┌──

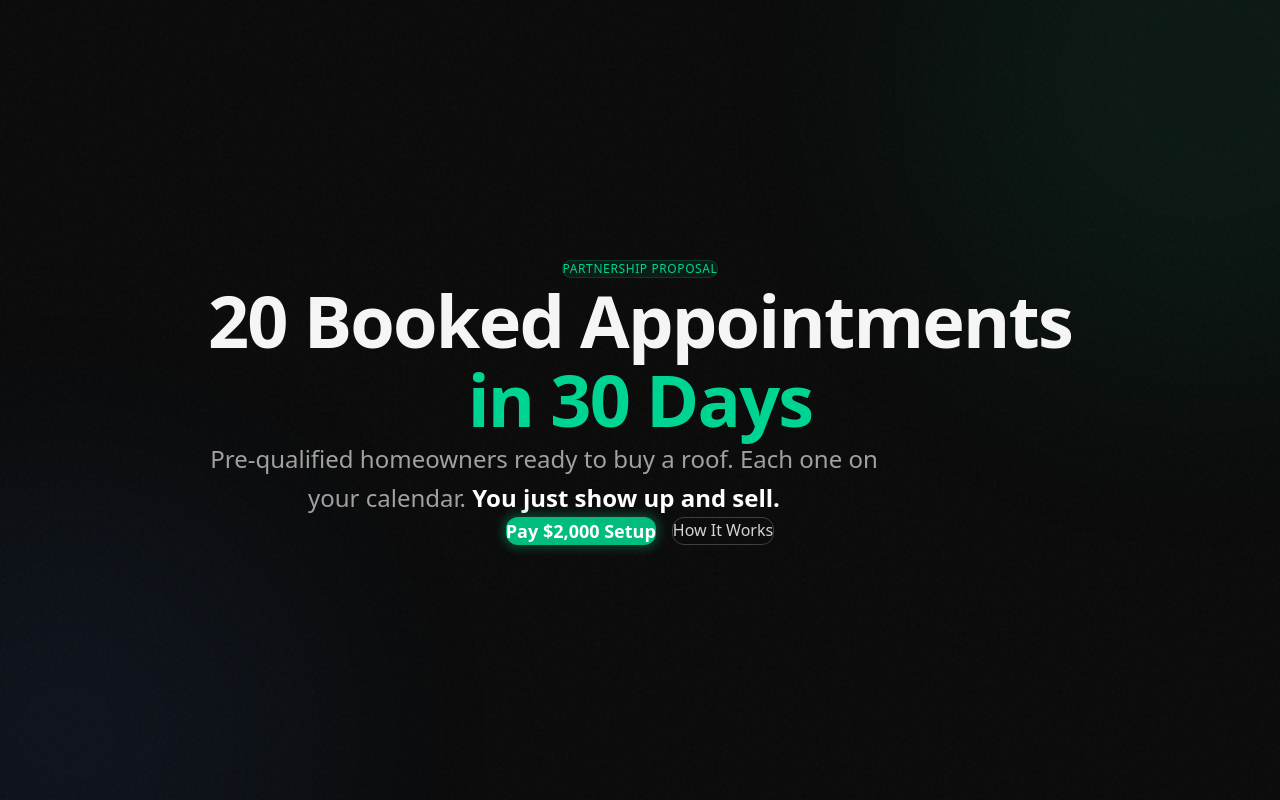
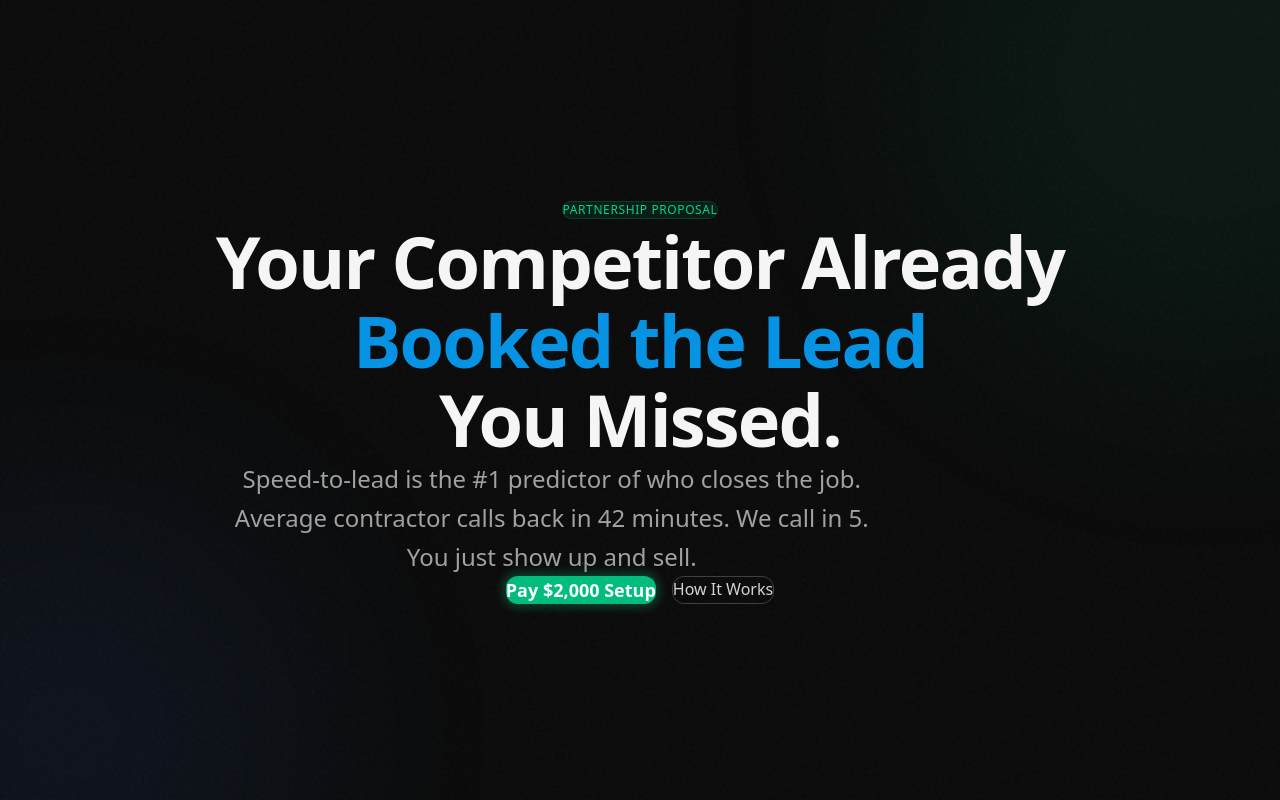
Before and after one commit to ypc-ux/roofing-proposal, a Next.js app: page / in a window 1280 px wide. Shown: the top 800 px of the page. Built offline with nearby package versions, Linux system fonts and the light colour scheme.

Commit message:
Curiosity loop hero: Your Competitor Already Booked the Lead You Missed

```diff
--- a/src/app/page.tsx
+++ b/src/app/page.tsx
@@ -18,8 +18,8 @@ export default function Proposal() {
       <section className="flex flex-col items-center justify-center min-h-screen text-center">
         <div className="max-w-4xl mx-auto space-y-8">
           <div className="fade-in"><span className="inline-block px-4 py-1.5 rounded-full text-xs font-medium tracking-wider uppercase bg-emerald-500/10 text-emerald-400 border border-emerald-500/20">Partnership Proposal</span></div>
-          <h1 className="fade-in fade-in-delay-1 text-5xl md:text-7xl font-bold tracking-tight leading-[1.1]">20 Booked Appointments<br/><span className="text-emerald-400">in 30 Days</span></h1>
-          <p className="fade-in fade-in-delay-2 text-xl md:text-2xl text-neutral-400 max-w-2xl mx-auto leading-relaxed">Pre-qualified homeowners ready to buy a roof. Each one on your calendar. <strong className="text-white">You just show up and sell.</strong></p>
+          <h1 className="fade-in fade-in-delay-1 text-5xl md:text-7xl font-bold tracking-tight leading-[1.1]">Your Competitor Already<br/><span className="text-[#0693e3]">Booked the Lead</span><br/>You Missed.</h1>
+          <p className="fade-in fade-in-delay-2 text-xl md:text-2xl text-neutral-400 max-w-2xl mx-auto leading-relaxed">Speed-to-lead is the #1 predictor of who closes the job. Average contractor calls back in 42 minutes. We call in 5. You just show up and sell.</p>
           <div className="fade-in fade-in-delay-3 flex flex-col sm:flex-row items-center justify-center gap-4 pt-4">
             <a href="#pricing" className="cta-pulse inline-flex items-center px-8 py-4 rounded-xl bg-emerald-500 text-white font-semibold text-lg hover:bg-emerald-600 transition-all hover:scale-105">Pay $2,000 Setup</a>
             <a href="#how-it-works" className="inline-flex items-center px-8 py-4 rounded-xl border border-neutral-700 text-neutral-300 font-medium hover:border-emerald-500/50 hover:text-emerald-400 transition-all">How It Works</a>
```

└──

**What is needed:** Pictures stay out; everything else in the records above gets copied exactly.

**Written solution:**
Before and after one commit to ypc-ux/roofing-proposal, a Next.js app: page / in a window 1280 px wide. Shown: the top 800 px of the page. Built offline with nearby package versions, Linux system fonts and the light colour scheme.

Commit message:
Curiosity loop hero: Your Competitor Already Booked the Lead You Missed

```diff
--- a/src/app/page.tsx
+++ b/src/app/page.tsx
@@ -18,8 +18,8 @@ export default function Proposal() {
       <section className="flex flex-col items-center justify-center min-h-screen text-center">
         <div className="max-w-4xl mx-auto space-y-8">
           <div className="fade-in"><span className="inline-block px-4 py-1.5 rounded-full text-xs font-medium tracking-wider uppercase bg-emerald-500/10 text-emerald-400 border border-emerald-500/20">Partnership Proposal</span></div>
-          <h1 className="fade-in fade-in-delay-1 text-5xl md:text-7xl font-bold tracking-tight leading-[1.1]">20 Booked Appointments<br/><span className="text-emerald-400">in 30 Days</span></h1>
-          <p className="fade-in fade-in-delay-2 text-xl md:text-2xl text-neutral-400 max-w-2xl mx-auto leading-relaxed">Pre-qualified homeowners ready to buy a roof. Each one on your calendar. <strong className="text-white">You just show up and sell.</strong></p>
+          <h1 className="fade-in fade-in-delay-1 text-5xl md:text-7xl font-bold tracking-tight leading-[1.1]">Your Competitor Already<br/><span className="text-[#0693e3]">Booked the Lead</span><br/>You Missed.</h1>
+          <p className="fade-in fade-in-delay-2 text-xl md:text-2xl text-neutral-400 max-w-2xl mx-auto leading-relaxed">Speed-to-lead is the #1 predictor of who closes the job. Average contractor calls back in 42 minutes. We call in 5. You just show up and sell.</p>
           <div className="fade-in fade-in-delay-3 flex flex-col sm:flex-row items-center justify-center gap-4 pt-4">
             <a href="#pricing" className="cta-pulse inline-flex items-center px-8 py-4 rounded-xl bg-emerald-500 text-white font-semibold text-lg hover:bg-emerald-600 transition-all hover:scale-105">Pay $2,000 Setup</a>
             <a href="#how-it-works" className="inline-flex items-center px-8 py-4 rounded-xl border border-neutral-700 text-neutral-300 font-medium hover:border-emerald-500/50 hover:text-emerald-400 transition-all">How It Works</a>
```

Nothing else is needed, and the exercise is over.